> [REQUIRED ACTION]:
Give all of the records again precisely, excluding whatever pictures they contain.

(Version comparison data)
____

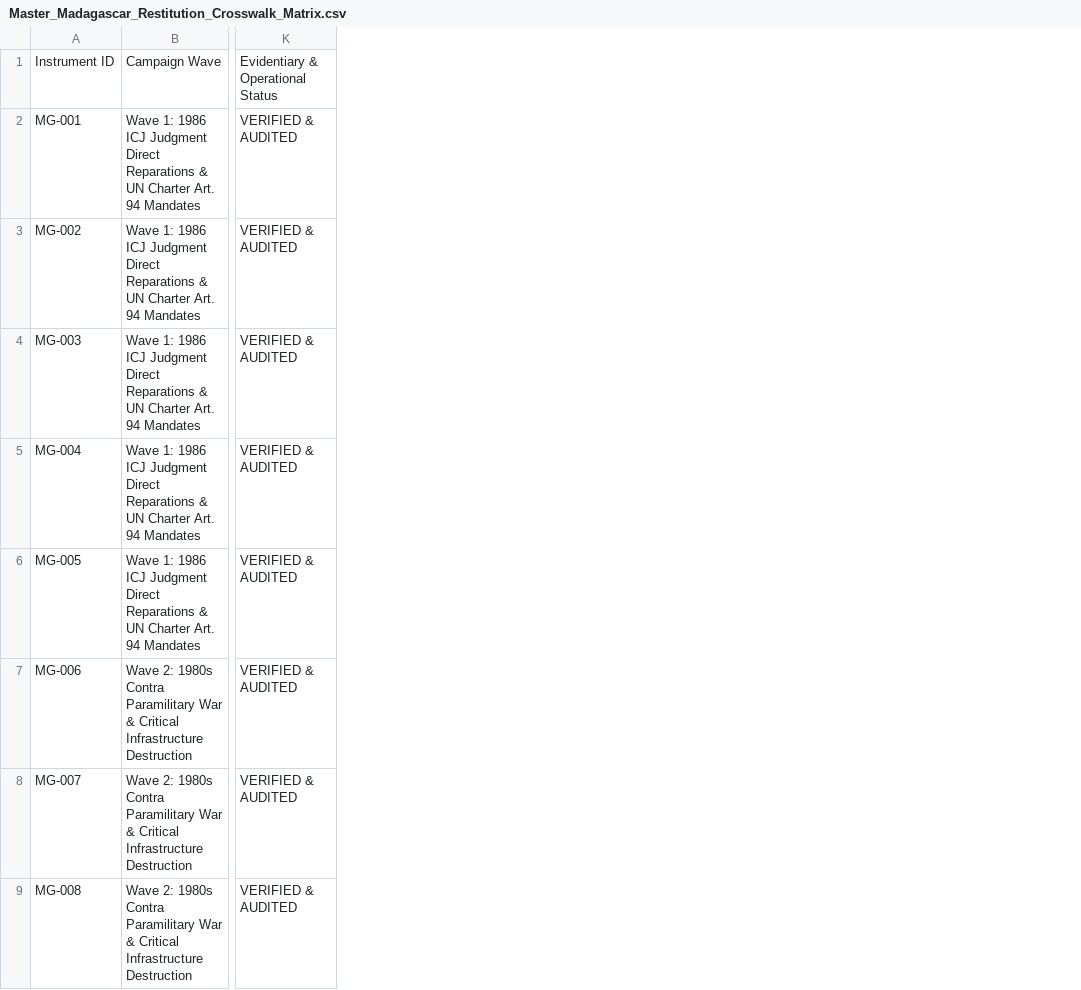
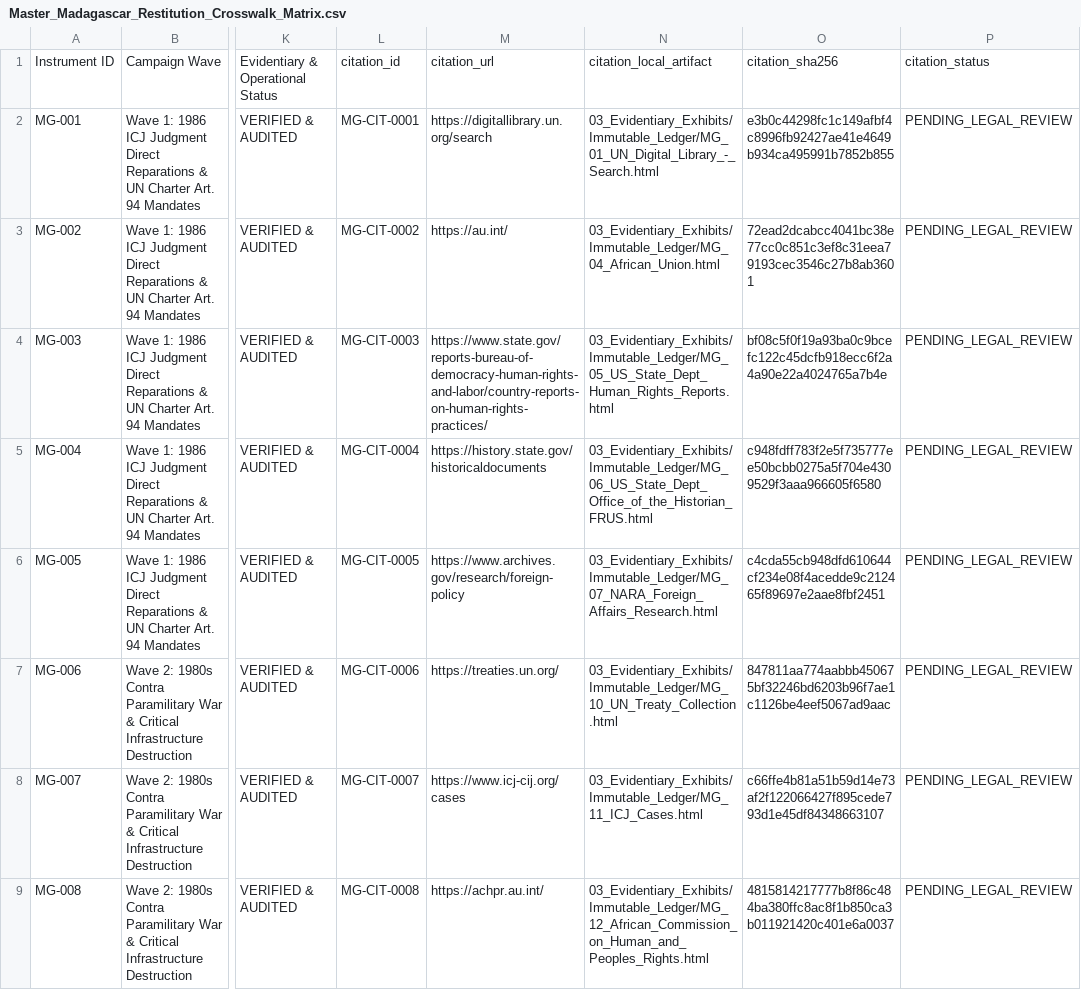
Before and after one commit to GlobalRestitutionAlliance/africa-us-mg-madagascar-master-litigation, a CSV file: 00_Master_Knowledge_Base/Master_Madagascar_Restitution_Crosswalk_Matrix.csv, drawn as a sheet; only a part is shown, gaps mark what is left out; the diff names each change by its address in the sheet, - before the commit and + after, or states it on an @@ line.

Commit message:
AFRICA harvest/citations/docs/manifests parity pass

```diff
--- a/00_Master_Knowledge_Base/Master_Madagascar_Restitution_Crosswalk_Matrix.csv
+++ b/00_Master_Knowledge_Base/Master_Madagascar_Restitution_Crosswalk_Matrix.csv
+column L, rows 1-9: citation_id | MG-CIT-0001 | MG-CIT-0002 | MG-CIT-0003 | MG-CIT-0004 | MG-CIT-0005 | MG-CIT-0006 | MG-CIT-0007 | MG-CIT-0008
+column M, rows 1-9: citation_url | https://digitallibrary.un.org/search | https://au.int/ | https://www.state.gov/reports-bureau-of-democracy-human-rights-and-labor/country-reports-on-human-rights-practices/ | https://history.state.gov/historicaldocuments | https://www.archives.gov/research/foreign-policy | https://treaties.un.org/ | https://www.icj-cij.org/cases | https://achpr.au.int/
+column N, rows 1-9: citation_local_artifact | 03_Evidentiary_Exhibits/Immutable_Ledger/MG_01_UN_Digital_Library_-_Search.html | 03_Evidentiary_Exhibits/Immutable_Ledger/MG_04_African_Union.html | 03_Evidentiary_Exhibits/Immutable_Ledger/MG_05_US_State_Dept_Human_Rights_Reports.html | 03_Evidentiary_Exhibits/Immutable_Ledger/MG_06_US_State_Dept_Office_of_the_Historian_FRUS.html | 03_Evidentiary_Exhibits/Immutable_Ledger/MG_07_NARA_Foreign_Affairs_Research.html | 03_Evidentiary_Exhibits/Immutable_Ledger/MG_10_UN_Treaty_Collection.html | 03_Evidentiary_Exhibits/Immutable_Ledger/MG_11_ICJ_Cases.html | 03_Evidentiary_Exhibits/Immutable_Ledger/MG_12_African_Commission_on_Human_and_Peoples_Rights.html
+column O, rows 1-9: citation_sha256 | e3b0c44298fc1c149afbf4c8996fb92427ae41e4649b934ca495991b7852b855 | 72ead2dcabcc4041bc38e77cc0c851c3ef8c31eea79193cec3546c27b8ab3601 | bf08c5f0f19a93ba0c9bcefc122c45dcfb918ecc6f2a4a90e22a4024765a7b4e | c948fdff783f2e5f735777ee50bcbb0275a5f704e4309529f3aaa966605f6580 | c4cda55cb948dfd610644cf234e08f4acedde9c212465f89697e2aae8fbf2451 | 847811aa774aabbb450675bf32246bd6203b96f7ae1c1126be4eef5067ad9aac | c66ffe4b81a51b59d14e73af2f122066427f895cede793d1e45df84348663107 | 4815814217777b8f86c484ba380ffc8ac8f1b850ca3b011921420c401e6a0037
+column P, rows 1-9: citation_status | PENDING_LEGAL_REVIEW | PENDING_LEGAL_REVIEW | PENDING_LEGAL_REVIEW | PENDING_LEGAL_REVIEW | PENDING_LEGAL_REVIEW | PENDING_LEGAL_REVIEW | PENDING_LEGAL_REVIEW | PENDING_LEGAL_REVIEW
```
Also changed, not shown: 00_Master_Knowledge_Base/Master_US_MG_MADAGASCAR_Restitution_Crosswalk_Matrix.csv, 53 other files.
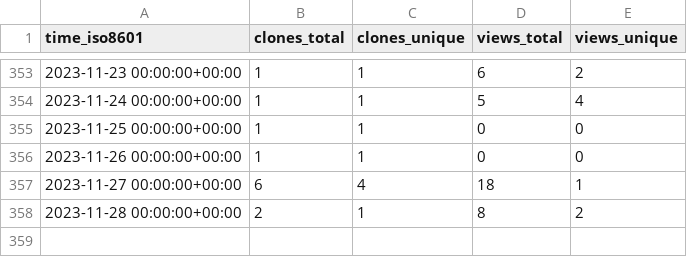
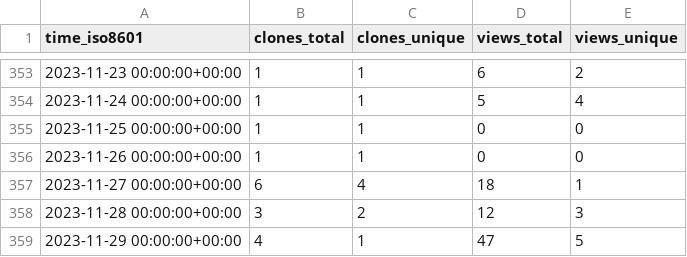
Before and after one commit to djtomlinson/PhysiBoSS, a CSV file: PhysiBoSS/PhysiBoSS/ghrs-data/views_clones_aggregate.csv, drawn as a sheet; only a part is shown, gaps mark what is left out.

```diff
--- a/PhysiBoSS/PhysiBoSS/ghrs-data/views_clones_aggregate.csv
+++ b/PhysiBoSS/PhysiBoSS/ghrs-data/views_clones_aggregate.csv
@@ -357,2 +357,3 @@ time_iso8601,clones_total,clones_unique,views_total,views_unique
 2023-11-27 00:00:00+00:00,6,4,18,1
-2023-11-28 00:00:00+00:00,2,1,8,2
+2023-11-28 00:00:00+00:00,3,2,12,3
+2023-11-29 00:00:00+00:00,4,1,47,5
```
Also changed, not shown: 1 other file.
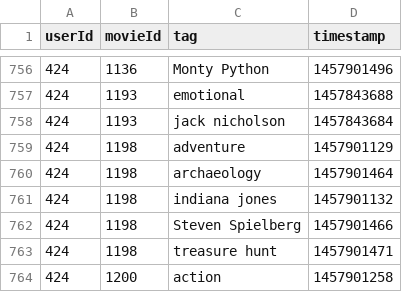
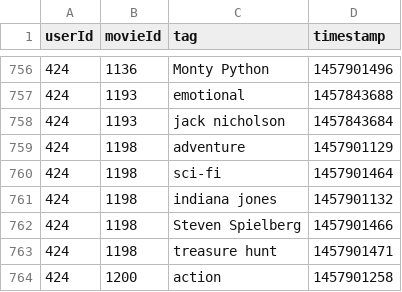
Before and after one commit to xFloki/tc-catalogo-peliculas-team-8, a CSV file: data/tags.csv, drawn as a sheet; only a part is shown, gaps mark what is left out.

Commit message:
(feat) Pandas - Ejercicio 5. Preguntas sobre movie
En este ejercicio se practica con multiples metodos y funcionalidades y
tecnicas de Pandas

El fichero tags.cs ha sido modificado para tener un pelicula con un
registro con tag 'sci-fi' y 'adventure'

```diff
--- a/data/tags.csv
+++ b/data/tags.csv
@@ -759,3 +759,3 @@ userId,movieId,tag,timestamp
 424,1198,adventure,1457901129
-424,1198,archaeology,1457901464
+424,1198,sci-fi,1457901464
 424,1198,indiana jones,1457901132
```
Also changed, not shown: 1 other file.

____

> [REPLY TO THE EXERCISE]:
Before and after one commit to GlobalRestitutionAlliance/africa-us-mg-madagascar-master-litigation, a CSV file: 00_Master_Knowledge_Base/Master_Madagascar_Restitution_Crosswalk_Matrix.csv, drawn as a sheet; only a part is shown, gaps mark what is left out; the diff names each change by its address in the sheet, - before the commit and + after, or states it on an @@ line.

Commit message:
AFRICA harvest/citations/docs/manifests parity pass

```diff
--- a/00_Master_Knowledge_Base/Master_Madagascar_Restitution_Crosswalk_Matrix.csv
+++ b/00_Master_Knowledge_Base/Master_Madagascar_Restitution_Crosswalk_Matrix.csv
+column L, rows 1-9: citation_id | MG-CIT-0001 | MG-CIT-0002 | MG-CIT-0003 | MG-CIT-0004 | MG-CIT-0005 | MG-CIT-0006 | MG-CIT-0007 | MG-CIT-0008
+column M, rows 1-9: citation_url | https://digitallibrary.un.org/search | https://au.int/ | https://www.state.gov/reports-bureau-of-democracy-human-rights-and-labor/country-reports-on-human-rights-practices/ | https://history.state.gov/historicaldocuments | https://www.archives.gov/research/foreign-policy | https://treaties.un.org/ | https://www.icj-cij.org/cases | https://achpr.au.int/
+column N, rows 1-9: citation_local_artifact | 03_Evidentiary_Exhibits/Immutable_Ledger/MG_01_UN_Digital_Library_-_Search.html | 03_Evidentiary_Exhibits/Immutable_Ledger/MG_04_African_Union.html | 03_Evidentiary_Exhibits/Immutable_Ledger/MG_05_US_State_Dept_Human_Rights_Reports.html | 03_Evidentiary_Exhibits/Immutable_Ledger/MG_06_US_State_Dept_Office_of_the_Historian_FRUS.html | 03_Evidentiary_Exhibits/Immutable_Ledger/MG_07_NARA_Foreign_Affairs_Research.html | 03_Evidentiary_Exhibits/Immutable_Ledger/MG_10_UN_Treaty_Collection.html | 03_Evidentiary_Exhibits/Immutable_Ledger/MG_11_ICJ_Cases.html | 03_Evidentiary_Exhibits/Immutable_Ledger/MG_12_African_Commission_on_Human_and_Peoples_Rights.html
+column O, rows 1-9: citation_sha256 | e3b0c44298fc1c149afbf4c8996fb92427ae41e4649b934ca495991b7852b855 | 72ead2dcabcc4041bc38e77cc0c851c3ef8c31eea79193cec3546c27b8ab3601 | bf08c5f0f19a93ba0c9bcefc122c45dcfb918ecc6f2a4a90e22a4024765a7b4e | c948fdff783f2e5f735777ee50bcbb0275a5f704e4309529f3aaa966605f6580 | c4cda55cb948dfd610644cf234e08f4acedde9c212465f89697e2aae8fbf2451 | 847811aa774aabbb450675bf32246bd6203b96f7ae1c1126be4eef5067ad9aac | c66ffe4b81a51b59d14e73af2f122066427f895cede793d1e45df84348663107 | 4815814217777b8f86c484ba380ffc8ac8f1b850ca3b011921420c401e6a0037
+column P, rows 1-9: citation_status | PENDING_LEGAL_REVIEW | PENDING_LEGAL_REVIEW | PENDING_LEGAL_REVIEW | PENDING_LEGAL_REVIEW | PENDING_LEGAL_REVIEW | PENDING_LEGAL_REVIEW | PENDING_LEGAL_REVIEW | PENDING_LEGAL_REVIEW
```
Also changed, not shown: 00_Master_Knowledge_Base/Master_US_MG_MADAGASCAR_Restitution_Crosswalk_Matrix.csv, 53 other files.
Before and after one commit to djtomlinson/PhysiBoSS, a CSV file: PhysiBoSS/PhysiBoSS/ghrs-data/views_clones_aggregate.csv, drawn as a sheet; only a part is shown, gaps mark what is left out.

```diff
--- a/PhysiBoSS/PhysiBoSS/ghrs-data/views_clones_aggregate.csv
+++ b/PhysiBoSS/PhysiBoSS/ghrs-data/views_clones_aggregate.csv
@@ -357,2 +357,3 @@ time_iso8601,clones_total,clones_unique,views_total,views_unique
 2023-11-27 00:00:00+00:00,6,4,18,1
-2023-11-28 00:00:00+00:00,2,1,8,2
+2023-11-28 00:00:00+00:00,3,2,12,3
+2023-11-29 00:00:00+00:00,4,1,47,5
```
Also changed, not shown: 1 other file.
Before and after one commit to xFloki/tc-catalogo-peliculas-team-8, a CSV file: data/tags.csv, drawn as a sheet; only a part is shown, gaps mark what is left out.

Commit message:
(feat) Pandas - Ejercicio 5. Preguntas sobre movie
En este ejercicio se practica con multiples metodos y funcionalidades y
tecnicas de Pandas

El fichero tags.cs ha sido modificado para tener un pelicula con un
registro con tag 'sci-fi' y 'adventure'

```diff
--- a/data/tags.csv
+++ b/data/tags.csv
@@ -759,3 +759,3 @@ userId,movieId,tag,timestamp
 424,1198,adventure,1457901129
-424,1198,archaeology,1457901464
+424,1198,sci-fi,1457901464
 424,1198,indiana jones,1457901132
```
Also changed, not shown: 1 other file.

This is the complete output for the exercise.